Adamson first brings forward his analysis of the trio’s exasperated, elitist individualism as it moved decisively toward propounding “the idea of war or violence as a necessary instrument in the molding of a new aristocracy” (88), and then brings into the design the contemporary cultural, political, and social tensions to which the avant-garde responded. The result is a richly layered text that is at once broad in scope and highly focused. Although many segments of this path have already been trodden by Italian scholars, Adamson gains a fresh perspective through the documentation and analysis of the interaction between his central figures and the other artists and intellectuals they encountered. Indeed, what makes Adamson’s work successful is his ability to bring together the intellectual biographies of an extensive group of men of letters whose importance is commonly recognized in Italy, but who remain obscure among all but specialists abroad. As Adamson reminds us, only in relatively recent times has Italian cultural life entered the European mainstream. At the same time, as is noted in the introduction, non-Italian audiences are unfamiliar with the cultural history of Italy. Comparative studies of the two decades that precede Mussolini’s seizure of power, he writes, “tend to ignore Italians” (2).

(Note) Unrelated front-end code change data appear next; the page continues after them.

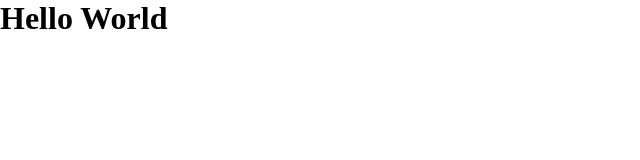
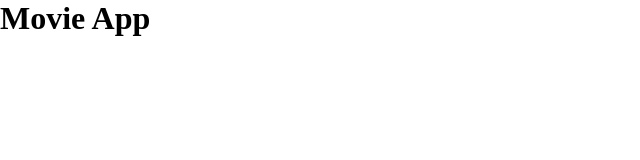
Before and after one commit to tommasodare/react-boolflix, a React (Vite) app: page / in a window 1280 px wide. Shown: the top 160 px of the page, without its empty margins (0-640 px from the left). Built offline with nearby package versions, Linux system fonts and the light colour scheme.

Commit message:
implement global context and movie list components - Milestone 0

```diff
--- a/src/App.jsx
+++ b/src/App.jsx
@@ -1,10 +1,11 @@
+import { GlobalProvider } from "./contexts/GlobalContext";
+import MoviesList from "./components/MovieList";
+
 export default function App() {
-
   return (
-
-    <h1>Hello World</h1>
-
-  );
-
-
+    <GlobalProvider>
+      <h1>Movie App</h1>
+      <MoviesList />
+    </GlobalProvider>
+  )
 }
--- /dev/null
+++ b/src/components/MovieList.jsx
@@ -0,0 +1,17 @@
+import { useGlobalContext } from "../contexts/GlobalContext"
+
+export default function MoviesList() {
+    return (
+
+        <>
+
+            <ul>
+                <li></li>
+                <li></li>
+            </ul>
+
+
+
+        </>
+    )
+}
--- /dev/null
+++ b/src/contexts/GlobalContext.jsx
@@ -0,0 +1,20 @@
+import { createContext, useContext, useState, useEffect } from "react";
+
+const GlobalContext = createContext()
+
+function GlobalProvider({ children }) {
+    const [user, setUser] = useState(null)  // Corretta sintassi destructuring
+
+    return (
+        <GlobalContext.Provider value={{ user, setUser }}>
+            {children}
+        </GlobalContext.Provider>
+    )
+}
+
+function useGlobalContext() {
+    const context = useContext(GlobalContext);
+    return context;
+}
+
+export { GlobalProvider, useGlobalContext }
```
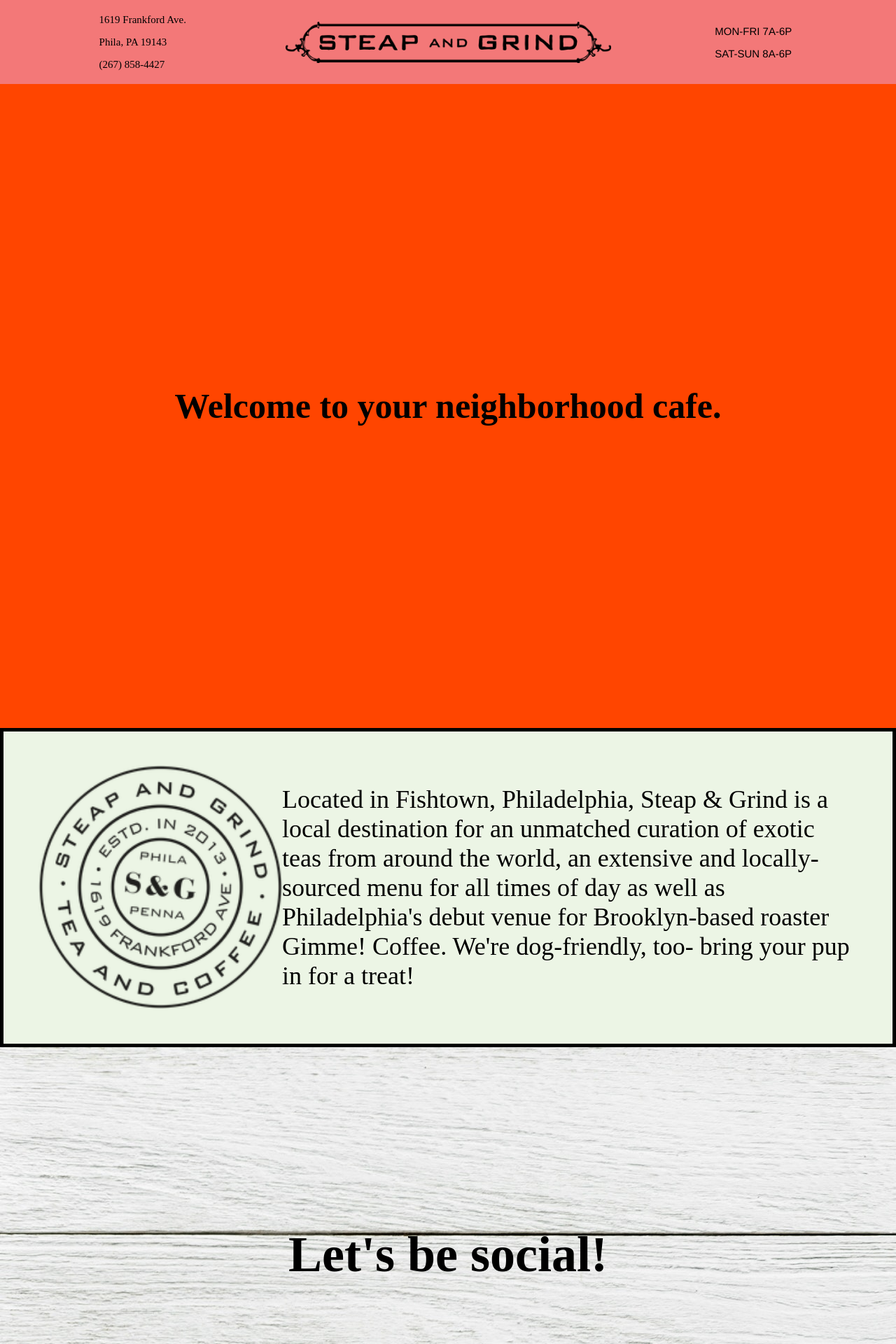
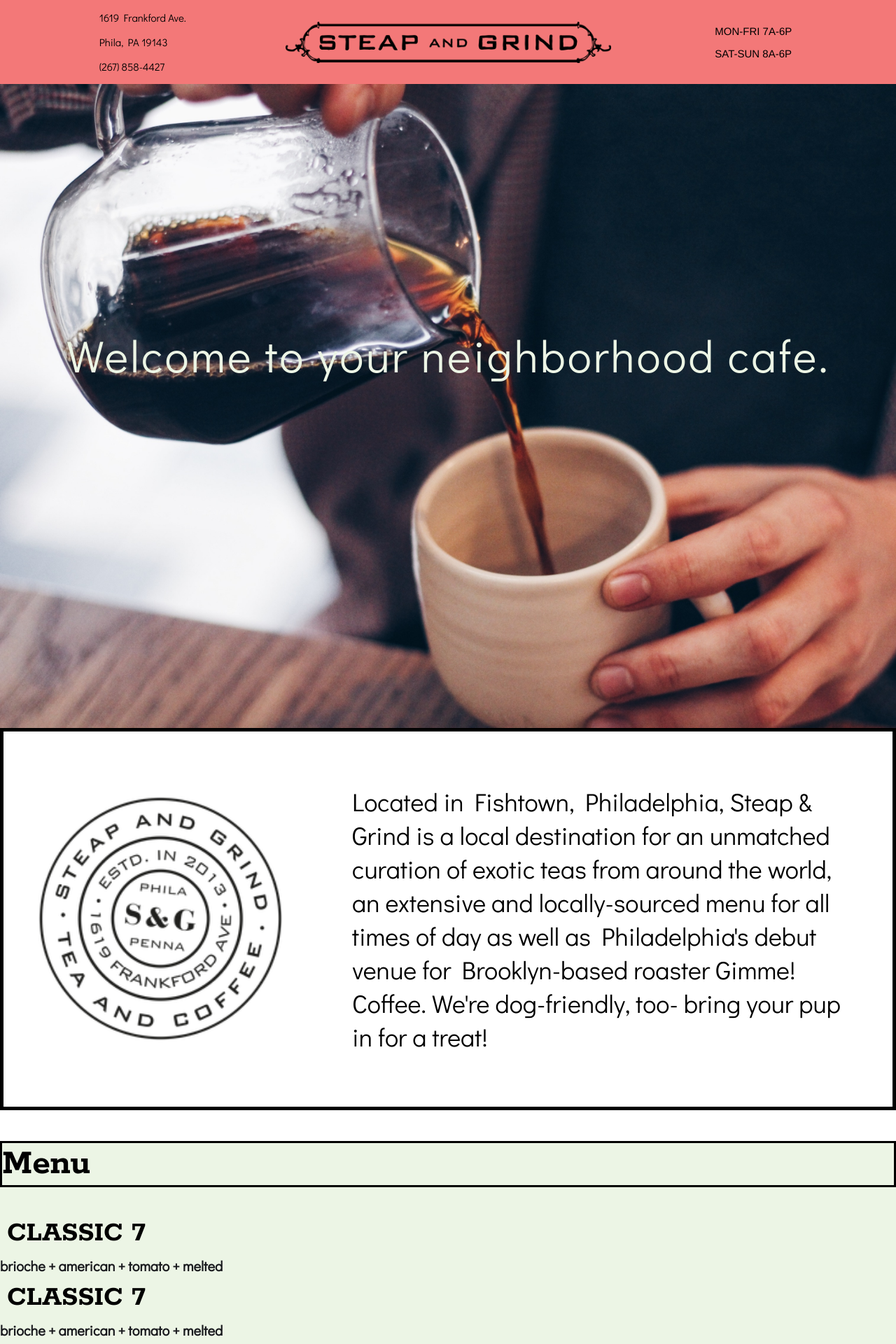
Before and after one commit to bummings/steap-grind, a PHP site: page / in a window 1280 px wide. Shown: the top 1920 px of the page at 70% size. Run offline with PHP 8.4, Linux system fonts and the light colour scheme.

Commit message:
second commit, workin out this damn menu

```diff
--- a/css/style.css
+++ b/css/style.css
@@ -29,14 +29,20 @@ html, body {
   display: flex;
   height: 115vh;
   background-color: orangered;
+  background-image: url("../assets/img/pourover.jpg");
+  background-size: cover;
   justify-content: center;
   align-items: center; }
   .hero--welcome {
-    font-size: 50px;
-    font-family: Didact Gothic; }
+    font-size: 6.4rem;
+    font-weight: 100;
+    font-family: Didact Gothic;
+    color: #ECF5E5;
+    letter-spacing: 3px;
+    margin-bottom: 20rem; }
 
 .about {
-  background-color: #ECF5E5;
+  background-color: #fff;
   display: flex;
   justify-content: center;
   align-items: center;
@@ -44,10 +50,26 @@ html, body {
   padding: 4rem 5rem; }
   .about--logo__logo {
     height: 348px;
-    width: 348px; }
-  .about--about {
+    width: 348px;
+    margin-right: 10rem; }
+  .about--text {
     font-family: Didact Gothic;
     font-size: 3.6rem; }
+
+.menu {
+  background-color: #ECF5E5;
+  font-family: Rokkitt;
+  font-size: 3.5rem; }
+  .menu--header {
+    border: 3px solid black; }
+  .menu--item__title {
+    text-transform: uppercase;
+    margin: 1rem; }
+  .menu--item__description {
+    margin: 0;
+    font-size: 2rem;
+    font-family: Didact Gothic;
+    color: #18191D; }
 
 .social {
   background-color: greenyellow;
@@ -58,6 +80,7 @@ html, body {
   align-items: center;
   font-family: Didact Gothic;
   background-image: url(../assets/img/social.jpg);
+  background-size: cover;
   display: flex;
   flex-direction: column; }
   .social--icons {
@@ -68,11 +91,11 @@ html, body {
 .footer {
   background-color: #F37878;
   font-family: Didact Gothic;
-  height: 140px;
+  height: 10rem;
   display: flex;
   align-items: center; }
   .footer--logo {
     height: 74px;
     width: 584px; }
   .footer--address {
-    text-transform: uppercase; }
+    justify-items: flex-end; }
--- a/index.html
+++ b/index.html
@@ -6,6 +6,7 @@
   <meta name="viewport" content="width=device-width, initial-scale=1.0">
   <meta http-equiv="X-UA-Compatible" content="ie=edge">
   <title>Document</title>
+  <link href="https://fonts.googleapis.com/css?family=Didact+Gothic|Rokkitt:400,700" rel="stylesheet">
   <link rel="stylesheet" href="css/style.css">
 </head>
 
@@ -39,8 +40,43 @@
       <div class="about--logo">
         <img class="about--logo__logo" src="assets/img/logo.png" alt="logo">
       </div>
-      <div class="about--about">
-        <p>Located in Fishtown, Philadelphia, Steap & Grind is a local destination for an unmatched curation of exotic teas from around the world, an extensive and locally-sourced menu for all times of day as well as Philadelphia's debut venue for Brooklyn-based roaster Gimme! Coffee. We're dog-friendly, too- bring your pup in for a treat!</p>
+      <div class="about--text">
+        <p>Located in Fishtown, Philadelphia, Steap & Grind is a local destination for an unmatched curation of exotic teas
+          from around the world, an extensive and locally-sourced menu for all times of day as well as Philadelphia's debut
+          venue for Brooklyn-based roaster Gimme! Coffee. We're dog-friendly, too- bring your pup in for a treat!</p>
+      </div>
+    </div>
+
+
+
+
+
+
+
+
+
+
+    <div class="menu">
+      <h2 class="menu--header">Menu</h2>
+
+      <div class="menu--item">
+        <h3 class="menu--item__title">Classic 7</h3>
+        <h3 class="menu--item__description">brioche + american + tomato + melted</h3>
+      </div>
+
+      <div class="menu--item">
+        <h3 class="menu--item__title">Classic 7</h3>
+        <h3 class="menu--item__description">brioche + american + tomato + melted</h3>
+      </div>
+
+      <div class="menu--item">
+        <h3 class="menu--item__title">Classic 7</h3>
+        <h3 class="menu--item__description">brioche + american + tomato + melted</h3>
+      </div>
+
+      <div class="menu--item">
+        <h3 class="menu--item__title">Classic 7</h3>
+        <h3 class="menu--item__description">brioche + american + tomato + melted</h3>
       </div>
     </div>
 
@@ -60,7 +96,7 @@
 
     <div class="footer">
       <div class="footer--image">
-          <img class="footer--logo" src="assets/img/logo2.png" alt="steap logo">
+        <img class="footer--logo" src="assets/img/logo2.png" alt="steap logo">
       </div>
       <div class="footer--address">
         1619 Frankford Avenue
@@ -70,4 +106,5 @@
   </div>
 
 </body>
+
 </html>
--- a/sass/abstracts/_variables.scss
+++ b/sass/abstracts/_variables.scss
@@ -2,6 +2,7 @@
 $color-primary: #F37878;
 
 $color-offwhite: #ECF5E5;
+$color-offblack: #18191D;
 
 $color-white: #fff;
 $color-black: #000;
@@ -9,3 +10,4 @@ $color-black: #000;
 
 //FONTS
 $font-primary: Didact Gothic;
+$font-secondary: Rokkitt;
--- a/sass/main.scss
+++ b/sass/main.scss
@@ -11,6 +11,7 @@
 @import 'layout/header';
 @import 'layout/hero';
 @import 'layout/about';
+@import 'layout/menu';
 @import 'layout/social';
 @import 'layout/grid';
 @import 'layout/footer';
```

Adamson retraces the Florentine avant-garde’s itinerary, from its constitution and collaboration on Leonardo, through the group’s reconciliation with Marinetti and the Milanese Futurists, the war in Libya (1911), and the interventionist campaign and World War I, to the early years of fascism and the avant-garde’s ultimate dissolution. The author begins by considering the formation of the avant-garde as the response of the generation of the 1880s to the failure of Italy’s ruling class to live up to Risorgimento ideals, a response both of their frustration at the political moderation of the man who dominated Italian politics during the first two decades of this century, Antonio Giolitti. Adamson then examines “the avant-garde’s perception of the city and region in which they worked” (3) and their embrace of a myth of their own creation, that of Tuscany, defined as a stasis of class harmony in an idyllic setting. He then looks at their reactions to a condition of modernity (as yet undefined during the period), and to the larger European modernist movement.
Of great interest is the exploration in the final chapter of the “interconnections between the modernist culture of Florence and Italian fascist ideology,” especially the role played by the avant-garde’s characteristic “rhetoric of regenerative violence” (178) in the subsequent, almost overnight creation...